[[ ENTRIES PROVIDED open ]]

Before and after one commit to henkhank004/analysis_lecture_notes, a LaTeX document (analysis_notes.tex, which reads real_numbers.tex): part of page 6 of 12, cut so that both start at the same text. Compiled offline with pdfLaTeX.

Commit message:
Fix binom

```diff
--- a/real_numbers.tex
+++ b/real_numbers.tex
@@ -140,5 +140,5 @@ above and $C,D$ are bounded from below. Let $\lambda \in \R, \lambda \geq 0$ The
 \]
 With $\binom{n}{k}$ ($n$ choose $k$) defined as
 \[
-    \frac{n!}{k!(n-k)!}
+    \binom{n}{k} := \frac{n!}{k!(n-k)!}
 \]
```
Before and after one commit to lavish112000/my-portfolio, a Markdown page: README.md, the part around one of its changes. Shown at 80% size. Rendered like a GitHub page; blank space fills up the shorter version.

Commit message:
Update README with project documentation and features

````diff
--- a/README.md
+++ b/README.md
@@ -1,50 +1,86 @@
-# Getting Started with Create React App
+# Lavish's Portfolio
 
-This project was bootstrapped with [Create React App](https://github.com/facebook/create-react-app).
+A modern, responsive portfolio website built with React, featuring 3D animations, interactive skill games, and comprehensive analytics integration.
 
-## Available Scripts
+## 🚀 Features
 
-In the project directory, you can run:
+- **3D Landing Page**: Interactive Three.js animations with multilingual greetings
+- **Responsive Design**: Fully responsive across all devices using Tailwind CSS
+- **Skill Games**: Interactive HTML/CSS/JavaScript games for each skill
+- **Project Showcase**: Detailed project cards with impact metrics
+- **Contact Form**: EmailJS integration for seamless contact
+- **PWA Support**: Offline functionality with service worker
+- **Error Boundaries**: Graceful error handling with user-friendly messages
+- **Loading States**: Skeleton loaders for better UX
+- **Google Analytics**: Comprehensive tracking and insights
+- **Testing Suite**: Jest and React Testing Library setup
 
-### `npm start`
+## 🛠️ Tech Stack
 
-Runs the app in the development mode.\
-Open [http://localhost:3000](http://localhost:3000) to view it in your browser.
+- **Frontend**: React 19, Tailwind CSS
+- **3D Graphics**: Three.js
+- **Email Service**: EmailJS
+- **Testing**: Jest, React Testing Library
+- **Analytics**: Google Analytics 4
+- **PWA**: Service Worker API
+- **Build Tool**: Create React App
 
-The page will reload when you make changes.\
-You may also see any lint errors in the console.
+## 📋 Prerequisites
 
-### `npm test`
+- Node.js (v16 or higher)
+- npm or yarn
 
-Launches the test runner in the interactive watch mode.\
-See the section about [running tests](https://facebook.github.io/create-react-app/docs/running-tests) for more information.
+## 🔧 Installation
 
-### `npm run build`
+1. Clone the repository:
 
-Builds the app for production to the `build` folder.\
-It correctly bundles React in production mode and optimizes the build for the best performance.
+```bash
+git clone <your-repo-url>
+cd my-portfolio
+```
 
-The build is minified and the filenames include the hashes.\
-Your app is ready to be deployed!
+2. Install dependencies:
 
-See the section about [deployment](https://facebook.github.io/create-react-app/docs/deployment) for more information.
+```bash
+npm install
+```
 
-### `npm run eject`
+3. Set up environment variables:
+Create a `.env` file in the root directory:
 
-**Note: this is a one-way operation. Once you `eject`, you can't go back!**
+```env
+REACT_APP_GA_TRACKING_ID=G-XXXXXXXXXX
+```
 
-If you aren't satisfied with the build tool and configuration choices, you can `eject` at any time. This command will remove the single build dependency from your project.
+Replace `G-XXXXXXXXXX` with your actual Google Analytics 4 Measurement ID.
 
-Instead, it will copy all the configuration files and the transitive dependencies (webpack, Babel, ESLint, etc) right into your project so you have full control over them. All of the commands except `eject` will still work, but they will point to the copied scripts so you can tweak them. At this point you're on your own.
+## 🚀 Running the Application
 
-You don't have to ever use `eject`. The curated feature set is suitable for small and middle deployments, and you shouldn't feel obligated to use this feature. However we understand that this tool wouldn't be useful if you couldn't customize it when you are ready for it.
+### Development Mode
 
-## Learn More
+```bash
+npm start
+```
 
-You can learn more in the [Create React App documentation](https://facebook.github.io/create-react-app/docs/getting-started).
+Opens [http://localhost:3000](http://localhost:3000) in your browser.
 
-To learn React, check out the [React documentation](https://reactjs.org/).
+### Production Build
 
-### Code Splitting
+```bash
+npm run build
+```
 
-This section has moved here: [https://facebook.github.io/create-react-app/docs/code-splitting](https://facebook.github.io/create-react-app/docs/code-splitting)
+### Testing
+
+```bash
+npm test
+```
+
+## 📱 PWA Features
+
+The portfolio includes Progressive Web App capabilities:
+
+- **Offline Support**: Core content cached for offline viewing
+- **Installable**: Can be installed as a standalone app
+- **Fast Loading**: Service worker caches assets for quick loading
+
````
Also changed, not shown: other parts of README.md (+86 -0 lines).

[[ ENTRIES PROVIDED closed ]]

→ AIM OF THE TASK
Return the entries above exactly as they were written.

→ WRITTEN RESPONSE
Before and after one commit to henkhank004/analysis_lecture_notes, a LaTeX document (analysis_notes.tex, which reads real_numbers.tex): part of page 6 of 12, cut so that both start at the same text. Compiled offline with pdfLaTeX.

Commit message:
Fix binom

```diff
--- a/real_numbers.tex
+++ b/real_numbers.tex
@@ -140,5 +140,5 @@ above and $C,D$ are bounded from below. Let $\lambda \in \R, \lambda \geq 0$ The
 \]
 With $\binom{n}{k}$ ($n$ choose $k$) defined as
 \[
-    \frac{n!}{k!(n-k)!}
+    \binom{n}{k} := \frac{n!}{k!(n-k)!}
 \]
```
Before and after one commit to lavish112000/my-portfolio, a Markdown page: README.md, the part around one of its changes. Shown at 80% size. Rendered like a GitHub page; blank space fills up the shorter version.

Commit message:
Update README with project documentation and features

````diff
--- a/README.md
+++ b/README.md
@@ -1,50 +1,86 @@
-# Getting Started with Create React App
+# Lavish's Portfolio
 
-This project was bootstrapped with [Create React App](https://github.com/facebook/create-react-app).
+A modern, responsive portfolio website built with React, featuring 3D animations, interactive skill games, and comprehensive analytics integration.
 
-## Available Scripts
+## 🚀 Features
 
-In the project directory, you can run:
+- **3D Landing Page**: Interactive Three.js animations with multilingual greetings
+- **Responsive Design**: Fully responsive across all devices using Tailwind CSS
+- **Skill Games**: Interactive HTML/CSS/JavaScript games for each skill
+- **Project Showcase**: Detailed project cards with impact metrics
+- **Contact Form**: EmailJS integration for seamless contact
+- **PWA Support**: Offline functionality with service worker
+- **Error Boundaries**: Graceful error handling with user-friendly messages
+- **Loading States**: Skeleton loaders for better UX
+- **Google Analytics**: Comprehensive tracking and insights
+- **Testing Suite**: Jest and React Testing Library setup
 
-### `npm start`
+## 🛠️ Tech Stack
 
-Runs the app in the development mode.\
-Open [http://localhost:3000](http://localhost:3000) to view it in your browser.
+- **Frontend**: React 19, Tailwind CSS
+- **3D Graphics**: Three.js
+- **Email Service**: EmailJS
+- **Testing**: Jest, React Testing Library
+- **Analytics**: Google Analytics 4
+- **PWA**: Service Worker API
+- **Build Tool**: Create React App
 
-The page will reload when you make changes.\
-You may also see any lint errors in the console.
+## 📋 Prerequisites
 
-### `npm test`
+- Node.js (v16 or higher)
+- npm or yarn
 
-Launches the test runner in the interactive watch mode.\
-See the section about [running tests](https://facebook.github.io/create-react-app/docs/running-tests) for more information.
+## 🔧 Installation
 
-### `npm run build`
+1. Clone the repository:
 
-Builds the app for production to the `build` folder.\
-It correctly bundles React in production mode and optimizes the build for the best performance.
+```bash
+git clone <your-repo-url>
+cd my-portfolio
+```
 
-The build is minified and the filenames include the hashes.\
-Your app is ready to be deployed!
+2. Install dependencies:
 
-See the section about [deployment](https://facebook.github.io/create-react-app/docs/deployment) for more information.
+```bash
+npm install
+```
 
-### `npm run eject`
+3. Set up environment variables:
+Create a `.env` file in the root directory:
 
-**Note: this is a one-way operation. Once you `eject`, you can't go back!**
+```env
+REACT_APP_GA_TRACKING_ID=G-XXXXXXXXXX
+```
 
-If you aren't satisfied with the build tool and configuration choices, you can `eject` at any time. This command will remove the single build dependency from your project.
+Replace `G-XXXXXXXXXX` with your actual Google Analytics 4 Measurement ID.
 
-Instead, it will copy all the configuration files and the transitive dependencies (webpack, Babel, ESLint, etc) right into your project so you have full control over them. All of the commands except `eject` will still work, but they will point to the copied scripts so you can tweak them. At this point you're on your own.
+## 🚀 Running the Application
 
-You don't have to ever use `eject`. The curated feature set is suitable for small and middle deployments, and you shouldn't feel obligated to use this feature. However we understand that this tool wouldn't be useful if you couldn't customize it when you are ready for it.
+### Development Mode
 
-## Learn More
+```bash
+npm start
+```
 
-You can learn more in the [Create React App documentation](https://facebook.github.io/create-react-app/docs/getting-started).
+Opens [http://localhost:3000](http://localhost:3000) in your browser.
 
-To learn React, check out the [React documentation](https://reactjs.org/).
+### Production Build
 
-### Code Splitting
+```bash
+npm run build
+```
 
-This section has moved here: [https://facebook.github.io/create-react-app/docs/code-splitting](https://facebook.github.io/create-react-app/docs/code-splitting)
+### Testing
+
+```bash
+npm test
+```
+
+## 📱 PWA Features
+
+The portfolio includes Progressive Web App capabilities:
+
+- **Offline Support**: Core content cached for offline viewing
+- **Installable**: Can be installed as a standalone app
+- **Fast Loading**: Service worker caches assets for quick loading
+
````
Also changed, not shown: other parts of README.md (+86 -0 lines).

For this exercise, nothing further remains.